Up until this month, I’ve been dabbling with my most recently finished project, Holding, a YA fantasy about two boys, their forbidden magic, and the vampires that want to eat it. I finished the 2nd draft and am preparing to bind it for 3rd draft revisions, an idea I got from Maggie Stiefvater. After NaNoWriMo, I doubt I will have the desire to produce any new words ever, so I will be going through a physical book of my WIP, looking for pacing problems, character consistency, and tightening my theme. As stressed as I get about revisions and making sure every single letter is balanced within the universe, I also enjoy revisions because it’s like solving a problem…a very prolonged problem.
NanoWriMo is a little different for me. I could revise my old work for the rest of my life and probably be mostly content, but creating new, raw words is like squeezing juice from apricot pits for me. Especially creating raw, new words at the speed NaNoWriMo requires. BUT it gets my ideas out of my head and onto the page. And this is exactly why I do it.
Each year that I undertake this task, I dread confronting my old nemesis, the mid-month NaNoWriMo slump. For this year’s novel, I am returning to a long-time work in progress, Wrathmoor, a gothic romance (Annie Neugebauer has a great post on the gothic genre here) about a young lady posing as a housemaid to escape the tragedy of her past. The decaying old house, far from her old life, harbors ghosts that moan at night and an eccentric, brutal lord. I’m writing the novel in a tone appropriate to the time period, or attempting to, anyway. And because I depend so heavily on accuracy and research as I write, my usually slow progress with new novels is even slower with this one. You can see why this project might be a difficult one for NaNoWriMo, I assume?
So, how do I plan to combat my nemesis this year?
My Pinterest page for the novel has taken on new life through October in preparing for this month. I will be revisiting it anytime I feel uninspired. I’ve taken to referring to the above-image as a temporary cover for this project because I am utterly in love with it.
Books that feed me.
Revisiting the greats, like my inspirations for the novel and some of my favorite books: The Great Gatsby. The Fountainhead. The Tenant of Wildfell Hall, Jane Eyre, Wuthering Heights. Also, I’ll be reading time-relevant works, old and new to catch a feel for the voice I want, like Mr. Rochester by Sarah Shoemaker for something new and The Woman in Black by Susan Hill for something older. I also couldn’t resist starting Confessions of an English Opium Eater.

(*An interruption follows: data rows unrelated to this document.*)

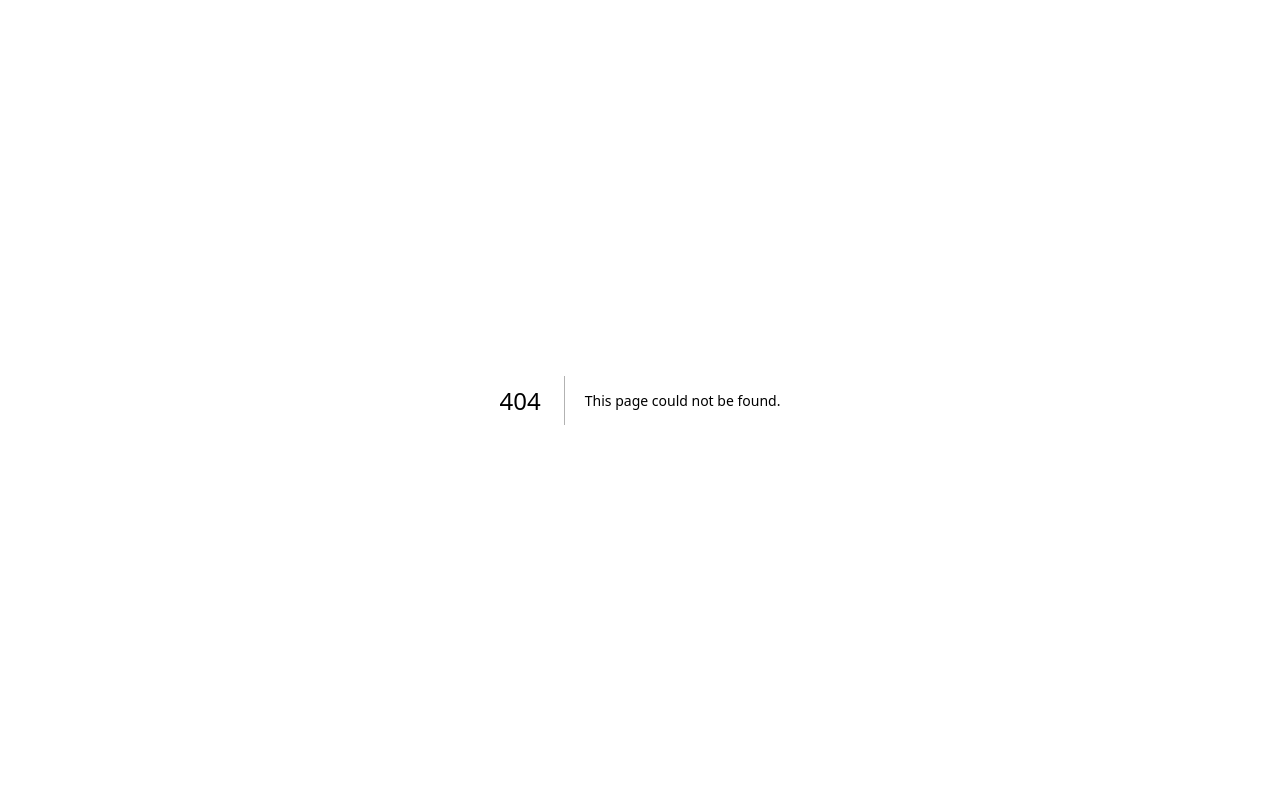
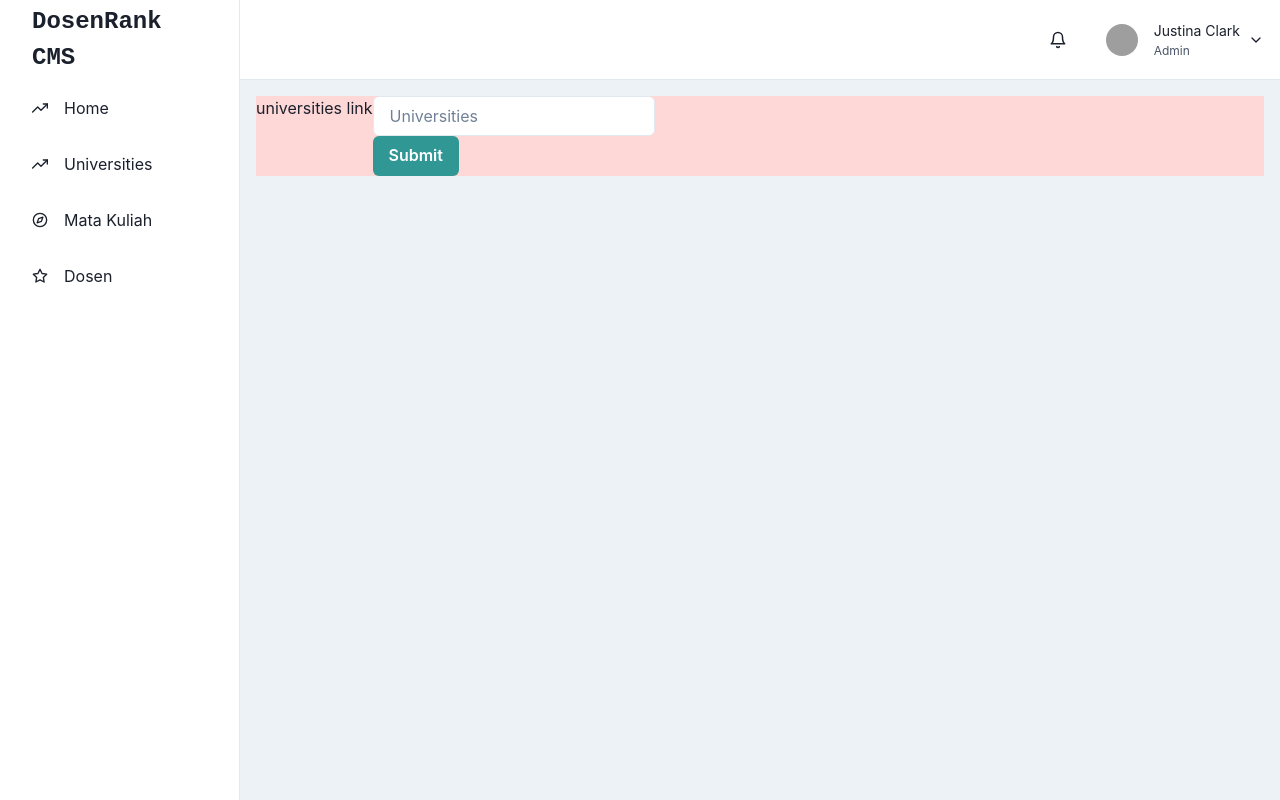
Before and after one commit to IloveNooodles/DosenRank_CMS, a Next.js app: page /universities in a window 1280 px wide. Before the commit this address had no page. Built offline with nearby package versions, Linux system fonts and the light colour scheme; no server answers; grey boxes are pictures that could not be loaded.

Commit message:
feat: add universities services

```diff
--- /dev/null
+++ b/src/components/SidebarWithNav.tsx
@@ -0,0 +1,228 @@
+import React, { ReactNode } from 'react';
+import {
+  IconButton,
+  Avatar,
+  Box,
+  CloseButton,
+  Flex,
+  HStack,
+  VStack,
+  Icon,
+  useColorModeValue,
+  Link as ChakraLink,
+  Drawer,
+  DrawerContent,
+  Text,
+  useDisclosure,
+  BoxProps,
+  FlexProps,
+  Menu,
+  MenuButton,
+  MenuDivider,
+  MenuItem,
+  MenuList,
+} from '@chakra-ui/react';
+import NextLink from 'next/link';
+import {
+  FiTrendingUp,
+  FiCompass,
+  FiStar,
+  FiMenu,
+  FiBell,
+  FiChevronDown,
+} from 'react-icons/fi';
+import { IconType } from 'react-icons';
+import { ReactText } from 'react';
+
+interface LinkItemProps {
+  name: string;
+  path: string;
+  icon: IconType;
+}
+const LinkItems: Array<LinkItemProps> = [
+  { name: 'Home', path: '/', icon: FiTrendingUp },
+  { name: 'Universities', path: '/universities', icon: FiTrendingUp },
+  { name: 'Mata Kuliah', path: '/courses', icon: FiCompass },
+  { name: 'Dosen', path: '/dosen', icon: FiStar },
+];
+
+export default function SidebarWithHeader({
+  children,
+}: {
+  children: ReactNode;
+}) {
+  const { isOpen, onOpen, onClose } = useDisclosure();
+  return (
+    <Box minH="100vh" bg={useColorModeValue('gray.100', 'gray.900')}>
+      <SidebarContent
+        onClose={() => onClose}
+        display={{ base: 'none', md: 'block' }}
+      />
+      <Drawer
+        autoFocus={false}
+        isOpen={isOpen}
+        placement="left"
+        onClose={onClose}
+        returnFocusOnClose={false}
+        onOverlayClick={onClose}
+        size="full">
+        <DrawerContent>
+          <SidebarContent onClose={onClose} />
+        </DrawerContent>
+      </Drawer>
+      {/* mobilenav */}
+      <MobileNav onOpen={onOpen} />
+      <Box ml={{ base: 0, md: 60 }} p="4">
+        {children}
+      </Box>
+    </Box>
+  );
+}
+
+interface SidebarProps extends BoxProps {
+  onClose: () => void;
+}
+
+const SidebarContent = ({ onClose, ...rest }: SidebarProps) => {
+  return (
+    <Box
+      transition="3s ease"
+      bg={useColorModeValue('white', 'gray.900')}
+      borderRight="1px"
+      borderRightColor={useColorModeValue('gray.200', 'gray.700')}
+      w={{ base: 'full', md: 60 }}
+      pos="fixed"
+      h="full"
+      {...rest}>
+      <Flex h="20" alignItems="center" mx="8" justifyContent="space-between">
+        <Text fontSize="2xl" fontFamily="monospace" fontWeight="bold">
+          DosenRank CMS
+        </Text>
+        <CloseButton display={{ base: 'flex', md: 'none' }} onClick={onClose} />
+      </Flex>
+      {LinkItems.map((link) => (
+        <NavItem key={link.name} path={link.path} icon={link.icon}>
+          {link.name}
+        </NavItem>
+      ))}
+    </Box>
+  );
+};
+
+interface NavItemProps extends FlexProps {
+  icon: IconType;
+  path: string;
+  children: ReactText;
+}
+const NavItem = ({ path, icon, children, ...rest }: NavItemProps) => {
+  return (
+    <ChakraLink as={NextLink} href={path} style={{ textDecoration: 'none' }} _focus={{ boxShadow: 'none' }}>
+      <Flex
+        align="center"
+        p="4"
+        mx="4"
+        borderRadius="lg"
+        role="group"
+        cursor="pointer"
+        _hover={{
+          bg: 'cyan.400',
+          color: 'white',
+        }}
+        {...rest}>
+        {icon && (
+          <Icon
+            mr="4"
+            fontSize="16"
+            _groupHover={{
+              color: 'white',
+            }}
+            as={icon}
+          />
+        )}
+        {children}
+      </Flex>
+    </ChakraLink>
+  );
+};
+
+interface MobileProps extends FlexProps {
+  onOpen: () => void;
+}
+const MobileNav = ({ onOpen, ...rest }: MobileProps) => {
+  return (
+    <Flex
+      ml={{ base: 0, md: 60 }}
+      px={{ base: 4, md: 4 }}
+      height="20"
+      alignItems="center"
+      bg={useColorModeValue('white', 'gray.900')}
+      borderBottomWidth="1px"
+      borderBottomColor={useColorModeValue('gray.200', 'gray.700')}
+      justifyContent={{ base: 'space-between', md: 'flex-end' }}
+      {...rest}>
+      <IconButton
+        display={{ base: 'flex', md: 'none' }}
+        onClick={onOpen}
+        variant="outline"
+        aria-label="open menu"
+        icon={<FiMenu />}
+      />
+
+      <Text
+        display={{ base: 'flex', md: 'none' }}
+        fontSize="2xl"
+        fontFamily="monospace"
+        fontWeight="bold">
+        Logo
+      </Text>
+
+      <HStack spacing={{ base: '0', md: '6' }}>
+        <IconButton
+          size="lg"
+          variant="ghost"
+          aria-label="open menu"
+          icon={<FiBell />}
+        />
+        <Flex alignItems={'center'}>
+          <Menu>
+            <MenuButton
+              py={2}
+              transition="all 0.3s"
+              _focus={{ boxShadow: 'none' }}>
+              <HStack>
+                <Avatar
+                  size={'sm'}
+                  src={
+                    'https://images.unsplash.com/photo-1619946794135-5bc917a27793?ixlib=rb-0.3.5&q=80&fm=jpg&crop=faces&fit=crop&h=200&w=200&s=b616b2c5b373a80ffc9636ba24f7a4a9'
+                  }
+                />
+                <VStack
+                  display={{ base: 'none', md: 'flex' }}
+                  alignItems="flex-start"
+                  spacing="1px"
+                  ml="2">
+                  <Text fontSize="sm">Justina Clark</Text>
+                  <Text fontSize="xs" color="gray.600">
+                    Admin
+                  </Text>
+                </VStack>
+                <Box display={{ base: 'none', md: 'flex' }}>
+                  <FiChevronDown />
+                </Box>
+              </HStack>
+            </MenuButton>
+            <MenuList
+              bg={useColorModeValue('white', 'gray.900')}
+              borderColor={useColorModeValue('gray.200', 'gray.700')}>
+              <MenuItem>Profile</MenuItem>
+              <MenuItem>Settings</MenuItem>
+              <MenuItem>Billing</MenuItem>
+              <MenuDivider />
+              <MenuItem>Sign out</MenuItem>
+            </MenuList>
+          </Menu>
+        </Flex>
+      </HStack>
+    </Flex>
+  );
+};
--- /dev/null
+++ b/src/components/TextInput.tsx
@@ -0,0 +1,26 @@
+import { useField } from 'formik';
+import { FormControl, FormErrorMessage, FormLabel, Input as ChakraInput } from '@chakra-ui/react';
+import { InputProps as ChakraInputProps } from "@chakra-ui/react";
+
+interface TextFieldProps extends ChakraInputProps {
+    name: string;
+    label?: string;
+  }
+
+const TextInput: React.FC<TextFieldProps> = ({ label, name, ...props }) => {
+  const [field, meta] = useField(name);
+
+  return (
+    <FormControl isInvalid={!!(meta.touched && meta.error)}>
+      {label ? <FormLabel htmlFor={props.id}>
+        {label}
+      </FormLabel> : null}
+      <ChakraInput {...field} {...props} bgColor="white" />
+      {meta.touched && meta.error ? (
+         <FormErrorMessage>{meta.error}</FormErrorMessage>
+      ) : null}
+    </FormControl>
+  );
+};
+
+export default TextInput
--- a/src/pages/_app.tsx
+++ b/src/pages/_app.tsx
@@ -1,10 +1,13 @@
 import type { AppProps } from "next/app";
 import { ChakraProvider } from "@chakra-ui/react";
+import SidebarWithHeader from "@/components/SidebarWithNav";
 
 export default function App({ Component, pageProps }: AppProps) {
     return (
         <ChakraProvider>
-            <Component {...pageProps} />
+            <SidebarWithHeader>
+                <Component {...pageProps} />
+            </SidebarWithHeader>
         </ChakraProvider>
     );
 }
--- /dev/null
+++ b/src/pages/universities/index.tsx
@@ -0,0 +1,43 @@
+import React, { useEffect, useState } from "react";
+import Link from "next/link";
+import { useUniversities } from "@/services";
+import { Form, Formik } from "formik";
+import TextInput from "@/components/TextInput";
+import { Button, Flex } from "@chakra-ui/react";
+
+interface UniversitiesProps {}
+
+const Universities = (props: UniversitiesProps) => {
+  const { universities, isLoading, isError } = useUniversities();
+
+  return (
+    <Flex bgColor="red.100">
+      <p>{JSON.stringify(universities)}</p>
+      <div>
+        universities <Link href="/">link</Link>
+      </div>
+      <Formik
+        initialValues={{ universities: "" }}
+        onSubmit={async (values) => {
+          const data = JSON.stringify({
+            universities: values.universities,
+          });
+        }}
+      >
+        <Form>
+          <TextInput
+            id="universities"
+            name="universities"
+            type="text"
+            placeholder="Universities"
+          />
+          <Button type="submit" colorScheme="teal">
+            Submit
+          </Button>
+        </Form>
+      </Formik>
+    </Flex>
+  );
+};
+
+export default Universities;
--- /dev/null
+++ b/src/services/index.ts
@@ -0,0 +1,3 @@
+import { useUniversities } from "./universities";
+
+export { useUniversities };
--- /dev/null
+++ b/src/services/universities.ts
@@ -0,0 +1,16 @@
+import { apiInstance } from '@/utilities/apiInstance';
+import useSWR from 'swr';
+
+const fetcher = (url: string) => apiInstance({}).get(url).then((res) => res.data);
+
+function useUniversities() {
+  const { data, error } = useSWR('/univ', fetcher);
+
+  return {
+    universities: data,
+    isLoading: !error && !data,
+    isError: error,
+  };
+}
+
+export { useUniversities };
--- /dev/null
+++ b/src/utilities/apiInstance.ts
@@ -0,0 +1,14 @@
+import axios from "axios";
+import { API_URL, APP_API_KEY } from "./environment";
+
+export function apiInstance({ baseURL = API_URL, headers = {} }) {
+    const apiInstance = axios.create({
+        baseURL,
+        headers: {
+            "x-api-key": APP_API_KEY,
+            ...headers,
+        },
+    });
+
+    return apiInstance;
+}
--- /dev/null
+++ b/src/utilities/environment.ts
@@ -0,0 +1,2 @@
+export const API_URL = process.env.NEXT_PUBLIC_API_URL || 'https://cthehe.site/api/v1';
+export const APP_API_KEY = process.env.NEXT_PUBLIC_APP_API_KEY;
```
Also changed, not shown: package.json (+7 -1 lines), 2 other files (tests, documents, lock files or other folders).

As King famously declares in On Writing, the muse doesn’t always just wait around, leaning temptingly against an ivy covered pillar. You have to schedule a standing appointment with that flighty twit. Ergo, at one point–well, many points throughout this month–I will have to just sit down and get the story out. It will be messy and that’s okay. This month is not about producing a perfect final draft.
That, my friends, is how I plan to prepare for this throw down with my nemesis.
Are you participating in National Novel Writing Month this year? How far are you already? How do you keep the words coming when you stall out? (And why are you reading blogs when you should be writing?)